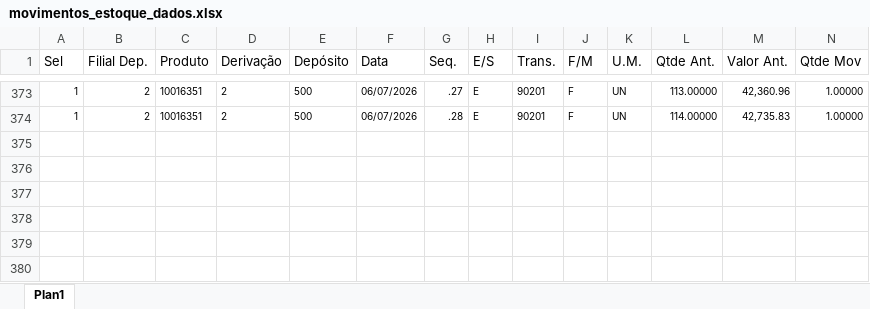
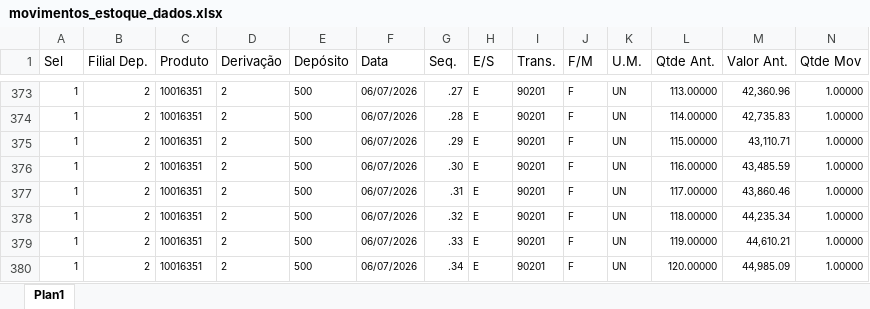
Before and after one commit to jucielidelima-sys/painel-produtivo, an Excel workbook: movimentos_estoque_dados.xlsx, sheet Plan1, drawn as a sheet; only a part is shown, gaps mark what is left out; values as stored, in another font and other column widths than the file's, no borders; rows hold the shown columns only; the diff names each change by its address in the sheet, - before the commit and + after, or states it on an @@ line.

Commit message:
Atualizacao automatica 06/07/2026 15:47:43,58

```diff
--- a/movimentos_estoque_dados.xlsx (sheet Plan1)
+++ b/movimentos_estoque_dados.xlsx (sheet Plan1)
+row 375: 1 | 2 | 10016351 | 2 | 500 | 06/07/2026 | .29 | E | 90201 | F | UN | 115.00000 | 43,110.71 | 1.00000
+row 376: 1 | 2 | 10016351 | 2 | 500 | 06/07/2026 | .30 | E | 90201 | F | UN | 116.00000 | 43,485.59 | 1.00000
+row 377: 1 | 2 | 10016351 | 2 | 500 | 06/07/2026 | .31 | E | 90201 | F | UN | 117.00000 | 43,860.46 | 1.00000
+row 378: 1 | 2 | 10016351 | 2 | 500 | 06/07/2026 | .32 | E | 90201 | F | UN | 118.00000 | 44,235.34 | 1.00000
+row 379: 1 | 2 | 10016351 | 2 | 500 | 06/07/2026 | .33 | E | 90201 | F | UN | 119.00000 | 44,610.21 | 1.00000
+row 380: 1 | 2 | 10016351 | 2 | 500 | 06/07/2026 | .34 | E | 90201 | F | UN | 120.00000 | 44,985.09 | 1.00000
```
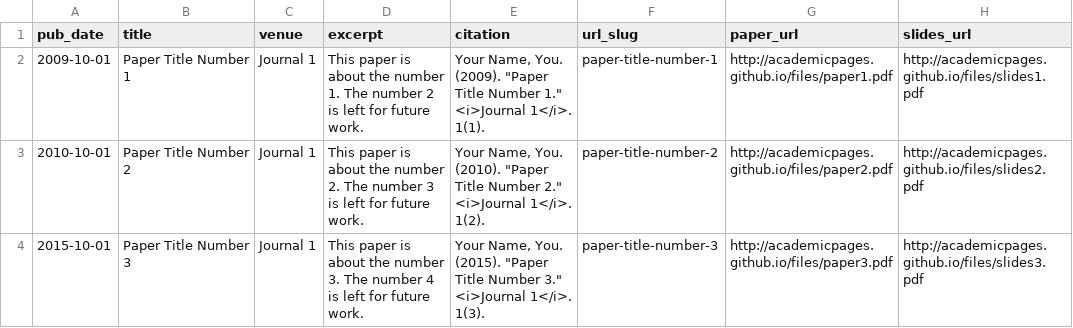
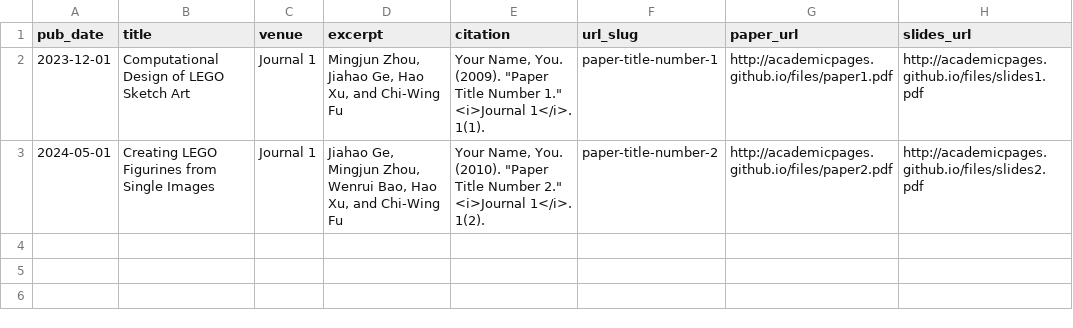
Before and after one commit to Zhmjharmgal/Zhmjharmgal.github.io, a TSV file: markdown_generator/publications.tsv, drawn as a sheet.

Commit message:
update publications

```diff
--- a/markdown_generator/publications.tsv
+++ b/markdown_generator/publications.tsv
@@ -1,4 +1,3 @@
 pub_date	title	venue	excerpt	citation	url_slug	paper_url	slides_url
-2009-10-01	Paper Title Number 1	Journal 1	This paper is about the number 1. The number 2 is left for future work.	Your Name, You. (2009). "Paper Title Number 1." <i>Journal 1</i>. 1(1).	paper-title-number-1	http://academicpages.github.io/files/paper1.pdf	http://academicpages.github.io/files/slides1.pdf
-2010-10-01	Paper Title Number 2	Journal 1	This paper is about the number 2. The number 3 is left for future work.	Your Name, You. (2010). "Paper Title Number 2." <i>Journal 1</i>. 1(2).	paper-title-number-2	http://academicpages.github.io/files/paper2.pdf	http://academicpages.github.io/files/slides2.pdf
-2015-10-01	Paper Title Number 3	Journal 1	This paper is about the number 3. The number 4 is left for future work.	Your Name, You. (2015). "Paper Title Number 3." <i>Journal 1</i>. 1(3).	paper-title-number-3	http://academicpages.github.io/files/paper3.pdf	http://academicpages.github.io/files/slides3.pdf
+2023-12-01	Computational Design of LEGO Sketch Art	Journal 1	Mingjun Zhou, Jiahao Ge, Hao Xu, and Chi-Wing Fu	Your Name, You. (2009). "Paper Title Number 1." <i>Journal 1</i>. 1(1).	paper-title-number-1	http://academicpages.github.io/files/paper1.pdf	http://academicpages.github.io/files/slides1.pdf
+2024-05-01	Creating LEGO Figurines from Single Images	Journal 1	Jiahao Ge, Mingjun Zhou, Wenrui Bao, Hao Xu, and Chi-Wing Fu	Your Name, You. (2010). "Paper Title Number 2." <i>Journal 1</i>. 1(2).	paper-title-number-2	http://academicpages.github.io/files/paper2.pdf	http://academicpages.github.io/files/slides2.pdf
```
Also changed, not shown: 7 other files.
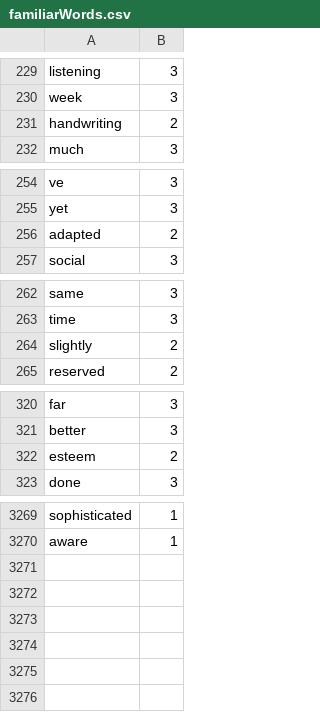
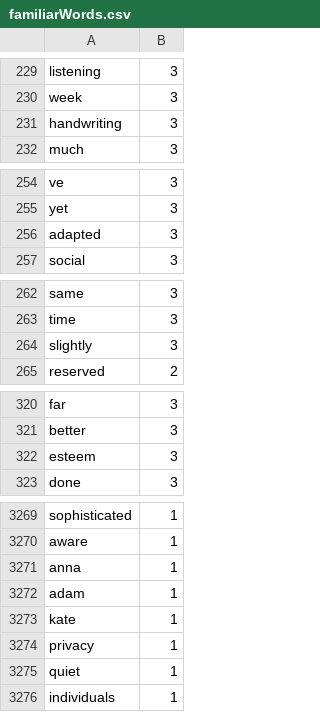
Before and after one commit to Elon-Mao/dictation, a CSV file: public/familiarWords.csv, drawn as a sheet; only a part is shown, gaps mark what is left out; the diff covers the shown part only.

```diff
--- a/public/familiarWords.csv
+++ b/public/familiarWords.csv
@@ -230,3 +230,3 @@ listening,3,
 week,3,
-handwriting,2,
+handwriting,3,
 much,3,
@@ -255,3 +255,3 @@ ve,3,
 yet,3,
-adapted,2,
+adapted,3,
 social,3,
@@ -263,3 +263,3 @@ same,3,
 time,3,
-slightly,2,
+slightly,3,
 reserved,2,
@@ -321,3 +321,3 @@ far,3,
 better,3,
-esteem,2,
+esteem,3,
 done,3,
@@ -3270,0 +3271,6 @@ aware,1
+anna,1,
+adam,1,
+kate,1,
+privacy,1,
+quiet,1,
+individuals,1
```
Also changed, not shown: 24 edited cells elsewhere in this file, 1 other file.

* **Assignment**:
Report the number of lines in the records that include the string "xlsx", and write no other words.

* **Response box**:
3